When it comes to housing provision, the field of play is changing for local authorities. With demand for homes increasing, the pressure’s on for councils to boost supply. Clearly, delivering development on this scale is a huge challenge, but with the right approach it’s entirely achievable. In practise this means turning a spotlight on the old ways of working and coming up with fresh and creative alternatives.
It’s widely recognised that developers, land agents and even housing associations have no formal obligation to a borough when it comes to reducing the shortfall of homes in an area. That’s not to say they don’t want to help, but housing legislation puts the responsibility in the hands of the local authorities.
As a result, many local authorities are taking control and looking to push forward development themselves. This was highlighted in work recently carried out by the Royal Town Planning Institute (RTPI).
Its report, Local Authority Direct Provision of Housing, found that more and more councils are taking the initiative when it comes to providing new homes. Of those surveyed, 65% reported direct engagement in housing delivery and 44% said they’d established their own housing company. Change is clearly happening. It’s perhaps no surprise that 30 housing companies were set up by local authorities in 2017 alone.
And some of these are already making serious strides forward. For example, Birmingham City Council’s housing company is now building more homes than the 50+ housing associations that have stock in the city. You have to hand it to them; that’s impressive.
But what about those authorities who don’t have the scale, skills or perhaps confidence to bring forward new homes at this rate? And then there’s the matter of managing the private sale of any new properties and taking on the financial risks that come with it. All in all, it’s a pretty daunting prospect and, despite the compelling need case, you might think that many local authorities could be put off.
But not so. On the back of these challenges a new type of partnership is taking shape; one that allows councils to share risk with the private sector. Aylesbury Vale District Council (AVDC) is a solid example of this kind of working. It joined forces with Durkan to deliver a major mixed-use scheme called The Exchange. Designed to provide flexible commercial space, restaurants, a public square and much-needed new housing, it is playing an integral part of their £100m town centre regeneration.
At the core of the partnership though, was the way the council worked with us to fund the project. It used its prudential borrowing capability to procure debt and loaned it to us at a much better commercial rate than anything else available in the private sector. This meant AVDC could fund 75% of the project costs, knowing that Durkan would underwrite the risk on construction and sales. The remaining debt was also used to fund the commercial element of the development, which would be retained by the council.
The partnership delivers beyond the construction stage too. When the work’s finished, the council will retain ownership of the freehold for the full development and will grant a lease for the apartments to Durkan. This means AVDC benefits from the rental of restaurants and commercial units, while Durkan draws revenue from the sale of the apartments and the associated ground rents
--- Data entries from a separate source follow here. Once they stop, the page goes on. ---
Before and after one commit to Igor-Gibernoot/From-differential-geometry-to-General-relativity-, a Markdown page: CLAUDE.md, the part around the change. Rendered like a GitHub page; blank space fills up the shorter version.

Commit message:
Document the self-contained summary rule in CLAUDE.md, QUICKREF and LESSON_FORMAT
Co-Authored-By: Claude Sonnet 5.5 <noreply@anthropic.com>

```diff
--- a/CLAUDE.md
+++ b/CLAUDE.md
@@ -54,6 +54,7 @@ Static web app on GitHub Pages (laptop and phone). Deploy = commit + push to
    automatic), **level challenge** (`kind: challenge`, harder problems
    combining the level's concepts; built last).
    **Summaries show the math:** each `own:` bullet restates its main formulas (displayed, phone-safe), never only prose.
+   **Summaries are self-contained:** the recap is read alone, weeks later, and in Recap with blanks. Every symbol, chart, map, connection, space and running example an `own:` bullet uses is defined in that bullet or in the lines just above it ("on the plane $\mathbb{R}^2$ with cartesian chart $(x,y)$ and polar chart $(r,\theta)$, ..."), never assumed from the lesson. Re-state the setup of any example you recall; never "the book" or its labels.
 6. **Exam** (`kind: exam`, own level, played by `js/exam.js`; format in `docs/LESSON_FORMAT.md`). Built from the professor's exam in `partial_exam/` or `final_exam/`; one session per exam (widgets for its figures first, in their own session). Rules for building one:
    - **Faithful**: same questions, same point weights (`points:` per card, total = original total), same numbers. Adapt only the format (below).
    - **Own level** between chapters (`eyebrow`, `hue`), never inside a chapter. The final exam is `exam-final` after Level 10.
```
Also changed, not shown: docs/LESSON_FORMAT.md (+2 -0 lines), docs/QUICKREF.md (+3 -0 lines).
We’ll repay the loan from the proceeds of the sale and, coupled with a share of any uplift in the properties’ value, return on investment is guaranteed for the authority.
It’s just one example, but it shows how valuable these partnerships can be. The RTPI’s report highlighted the potential for local authorities to become a major contributor to meeting housing need. And by creating partnerships with developers there are real opportunities out there to generate what has been termed ‘profit for purpose’; long-term income that can be diverted to support other essential services.
For Aylesbury, it’s this type of profit that will help it achieve its long-term goals. It’s looking to be financially self-sufficient and council tax free by 2023. That’s an ambitious target and one that means it’s becoming more entrepreneurial and commercial in the way it delivers services.
But for schemes like this to be successful for both local authorities and developers, there’s a job to be done in finding the right partner. It’s hugely important that councils can choose a company that understands its motivations. For the developer, this means having an appreciation for a local authority’s priorities. Essentially, understanding that any new project can’t just be about generating profit, it’s got to address local need too.
It’s safe to say that when taking on a new project, a council’s likely to already have a decent idea of where it wants to build and how many homes it needs to deliver. So, it’s the job of the forward-thinking developer to show how they can add value to the process. It’s got to bring a real problem-solving approach to the table.
It’s something we know we can offer and were able to show during AVDC’s rigorous procurement process. I believe it was one of the factors that was key to us making the grade, and something that developers need to make sure they’re considering in the future. Partnership working is a term that people like to throw around a lot these days when talking about joint projects - but it’s no good just paying lip service to it. It’s got to go further than that.
Funding is difficult to come by and all signs suggest the problem won’t be getting any easier for a while. In light of this, we’re going to need partnerships between the public and private sector more than ever.
Fraser Wells is managing director of housing partnerships at Durkan